- _Task to complete_
Each line with the string "validateForm" is to be copied from the records below.
┌─ Available data
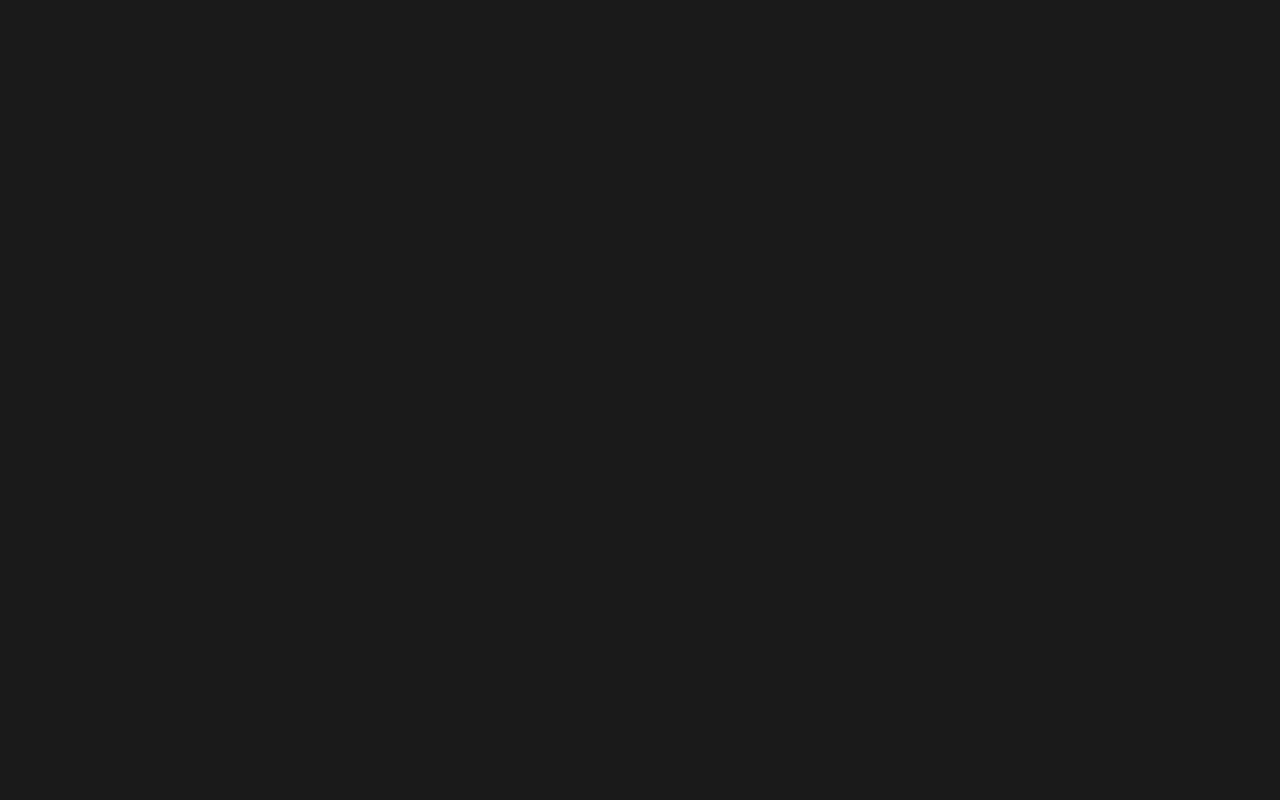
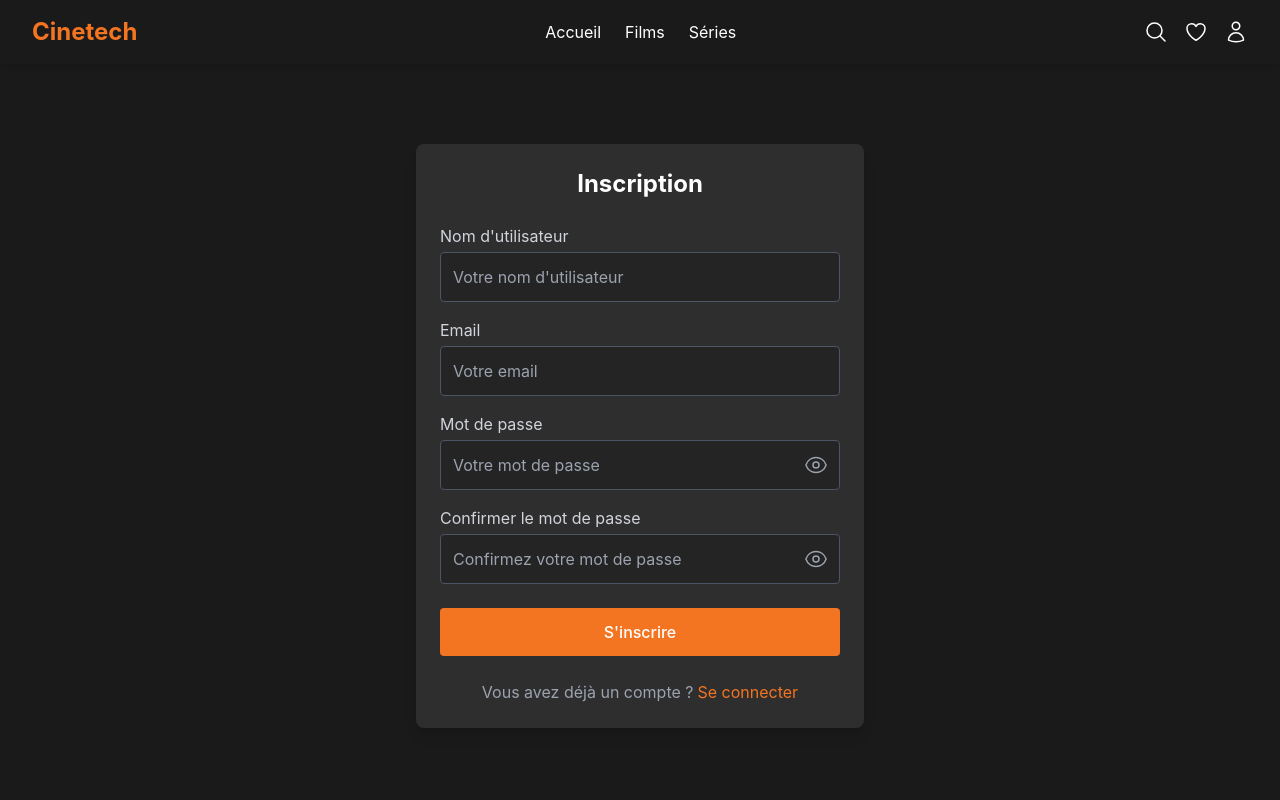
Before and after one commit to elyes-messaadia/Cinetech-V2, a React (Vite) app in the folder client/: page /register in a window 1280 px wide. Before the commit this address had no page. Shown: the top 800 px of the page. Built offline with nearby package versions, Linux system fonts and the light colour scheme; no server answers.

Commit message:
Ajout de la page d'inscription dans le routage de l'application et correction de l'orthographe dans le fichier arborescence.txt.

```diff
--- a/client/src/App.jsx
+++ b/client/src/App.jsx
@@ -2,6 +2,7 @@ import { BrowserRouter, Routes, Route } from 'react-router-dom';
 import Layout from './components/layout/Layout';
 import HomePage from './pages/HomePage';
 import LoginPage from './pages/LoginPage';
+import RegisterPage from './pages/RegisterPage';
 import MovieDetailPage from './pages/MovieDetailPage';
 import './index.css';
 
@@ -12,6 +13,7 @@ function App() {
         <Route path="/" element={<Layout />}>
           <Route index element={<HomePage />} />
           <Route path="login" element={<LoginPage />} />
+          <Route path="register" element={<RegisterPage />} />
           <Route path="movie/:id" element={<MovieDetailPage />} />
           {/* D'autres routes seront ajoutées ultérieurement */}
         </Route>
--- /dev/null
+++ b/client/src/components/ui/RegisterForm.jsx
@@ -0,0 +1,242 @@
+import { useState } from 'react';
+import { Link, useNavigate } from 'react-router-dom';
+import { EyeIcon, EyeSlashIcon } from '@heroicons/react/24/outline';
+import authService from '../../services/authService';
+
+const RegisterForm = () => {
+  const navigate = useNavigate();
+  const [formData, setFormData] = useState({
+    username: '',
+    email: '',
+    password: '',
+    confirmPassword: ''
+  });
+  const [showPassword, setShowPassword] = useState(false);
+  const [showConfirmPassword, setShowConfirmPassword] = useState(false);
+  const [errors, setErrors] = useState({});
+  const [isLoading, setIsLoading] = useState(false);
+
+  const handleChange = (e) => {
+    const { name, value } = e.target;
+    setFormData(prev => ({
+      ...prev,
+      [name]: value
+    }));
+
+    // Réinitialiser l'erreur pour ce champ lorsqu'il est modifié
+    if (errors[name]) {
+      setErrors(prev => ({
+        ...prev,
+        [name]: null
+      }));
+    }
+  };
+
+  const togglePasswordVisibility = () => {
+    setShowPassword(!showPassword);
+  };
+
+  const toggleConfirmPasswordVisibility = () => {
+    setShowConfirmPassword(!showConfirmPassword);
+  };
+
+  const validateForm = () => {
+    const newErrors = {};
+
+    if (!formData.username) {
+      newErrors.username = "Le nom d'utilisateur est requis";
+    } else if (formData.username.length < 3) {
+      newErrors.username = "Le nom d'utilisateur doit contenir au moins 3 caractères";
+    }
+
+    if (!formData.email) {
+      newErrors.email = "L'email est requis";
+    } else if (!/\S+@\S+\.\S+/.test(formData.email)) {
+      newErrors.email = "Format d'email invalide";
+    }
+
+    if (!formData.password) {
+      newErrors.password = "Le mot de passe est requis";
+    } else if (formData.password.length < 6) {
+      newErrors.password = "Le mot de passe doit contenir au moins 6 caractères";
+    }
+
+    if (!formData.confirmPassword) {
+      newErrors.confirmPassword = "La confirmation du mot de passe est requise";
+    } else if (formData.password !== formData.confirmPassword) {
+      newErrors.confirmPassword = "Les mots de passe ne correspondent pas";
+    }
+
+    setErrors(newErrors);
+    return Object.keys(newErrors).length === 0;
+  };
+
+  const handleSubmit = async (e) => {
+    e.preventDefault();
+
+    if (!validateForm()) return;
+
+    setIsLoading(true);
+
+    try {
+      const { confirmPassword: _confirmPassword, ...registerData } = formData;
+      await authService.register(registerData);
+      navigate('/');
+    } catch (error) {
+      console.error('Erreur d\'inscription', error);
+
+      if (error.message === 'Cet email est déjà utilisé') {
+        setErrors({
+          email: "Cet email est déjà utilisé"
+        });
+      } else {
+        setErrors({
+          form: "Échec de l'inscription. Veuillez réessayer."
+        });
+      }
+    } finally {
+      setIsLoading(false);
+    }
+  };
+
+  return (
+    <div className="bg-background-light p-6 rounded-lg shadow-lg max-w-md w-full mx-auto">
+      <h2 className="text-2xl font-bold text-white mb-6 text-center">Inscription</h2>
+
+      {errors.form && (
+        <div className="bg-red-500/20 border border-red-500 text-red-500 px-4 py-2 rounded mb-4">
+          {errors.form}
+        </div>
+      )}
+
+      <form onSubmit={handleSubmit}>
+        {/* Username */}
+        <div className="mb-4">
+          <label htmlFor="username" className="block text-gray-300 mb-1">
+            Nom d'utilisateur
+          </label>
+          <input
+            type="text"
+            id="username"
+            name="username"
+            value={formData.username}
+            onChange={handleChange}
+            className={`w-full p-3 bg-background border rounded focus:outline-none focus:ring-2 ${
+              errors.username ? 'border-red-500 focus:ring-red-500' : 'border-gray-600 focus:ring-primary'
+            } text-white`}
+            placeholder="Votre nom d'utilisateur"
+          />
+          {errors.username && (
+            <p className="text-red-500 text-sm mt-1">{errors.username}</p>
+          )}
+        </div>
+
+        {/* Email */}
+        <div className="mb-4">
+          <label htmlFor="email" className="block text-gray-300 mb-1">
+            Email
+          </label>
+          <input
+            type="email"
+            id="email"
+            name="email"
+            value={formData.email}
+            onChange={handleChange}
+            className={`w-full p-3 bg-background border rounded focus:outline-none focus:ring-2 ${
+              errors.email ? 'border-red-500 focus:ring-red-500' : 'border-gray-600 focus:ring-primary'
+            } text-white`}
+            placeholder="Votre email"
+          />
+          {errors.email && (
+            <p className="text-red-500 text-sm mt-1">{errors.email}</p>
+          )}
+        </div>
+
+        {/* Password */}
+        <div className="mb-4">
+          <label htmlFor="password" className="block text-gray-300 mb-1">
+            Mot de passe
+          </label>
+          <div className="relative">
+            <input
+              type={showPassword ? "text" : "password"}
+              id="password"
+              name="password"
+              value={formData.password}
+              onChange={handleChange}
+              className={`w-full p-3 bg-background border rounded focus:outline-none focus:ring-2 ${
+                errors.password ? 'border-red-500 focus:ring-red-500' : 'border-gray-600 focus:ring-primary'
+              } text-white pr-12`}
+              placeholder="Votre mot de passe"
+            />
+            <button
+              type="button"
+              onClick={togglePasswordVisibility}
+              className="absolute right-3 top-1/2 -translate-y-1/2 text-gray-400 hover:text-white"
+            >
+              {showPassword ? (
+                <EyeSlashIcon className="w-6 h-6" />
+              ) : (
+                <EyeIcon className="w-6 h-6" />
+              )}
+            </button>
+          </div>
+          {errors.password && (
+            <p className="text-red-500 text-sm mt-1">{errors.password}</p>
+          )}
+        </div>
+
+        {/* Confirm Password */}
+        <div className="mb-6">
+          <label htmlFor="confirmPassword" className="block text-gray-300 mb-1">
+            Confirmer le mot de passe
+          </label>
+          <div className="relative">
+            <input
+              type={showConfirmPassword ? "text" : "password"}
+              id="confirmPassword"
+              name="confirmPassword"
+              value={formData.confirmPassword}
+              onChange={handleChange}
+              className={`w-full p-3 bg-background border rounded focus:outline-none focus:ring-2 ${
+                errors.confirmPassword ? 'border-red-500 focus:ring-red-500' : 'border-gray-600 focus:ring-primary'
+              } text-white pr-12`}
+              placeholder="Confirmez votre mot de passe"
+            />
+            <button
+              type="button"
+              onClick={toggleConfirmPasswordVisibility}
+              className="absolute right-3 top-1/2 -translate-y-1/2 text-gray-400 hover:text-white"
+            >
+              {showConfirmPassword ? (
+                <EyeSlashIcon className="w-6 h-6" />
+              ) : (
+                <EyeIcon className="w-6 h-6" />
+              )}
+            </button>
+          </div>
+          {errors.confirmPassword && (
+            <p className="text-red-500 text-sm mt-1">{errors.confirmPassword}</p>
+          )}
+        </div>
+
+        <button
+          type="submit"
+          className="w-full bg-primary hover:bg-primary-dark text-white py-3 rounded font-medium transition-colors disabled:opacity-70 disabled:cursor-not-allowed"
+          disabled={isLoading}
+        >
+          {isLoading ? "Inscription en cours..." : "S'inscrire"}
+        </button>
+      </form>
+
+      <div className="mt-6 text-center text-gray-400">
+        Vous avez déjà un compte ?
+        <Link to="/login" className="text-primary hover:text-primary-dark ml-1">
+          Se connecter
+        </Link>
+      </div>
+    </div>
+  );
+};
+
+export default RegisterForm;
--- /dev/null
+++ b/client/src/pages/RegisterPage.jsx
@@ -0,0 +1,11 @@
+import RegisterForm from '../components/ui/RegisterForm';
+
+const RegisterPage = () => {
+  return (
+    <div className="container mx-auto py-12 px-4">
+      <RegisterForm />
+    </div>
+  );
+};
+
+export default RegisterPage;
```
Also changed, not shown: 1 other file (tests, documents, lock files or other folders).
└─
- _Reply_
+  const validateForm = () => {
+    if (!validateForm()) return;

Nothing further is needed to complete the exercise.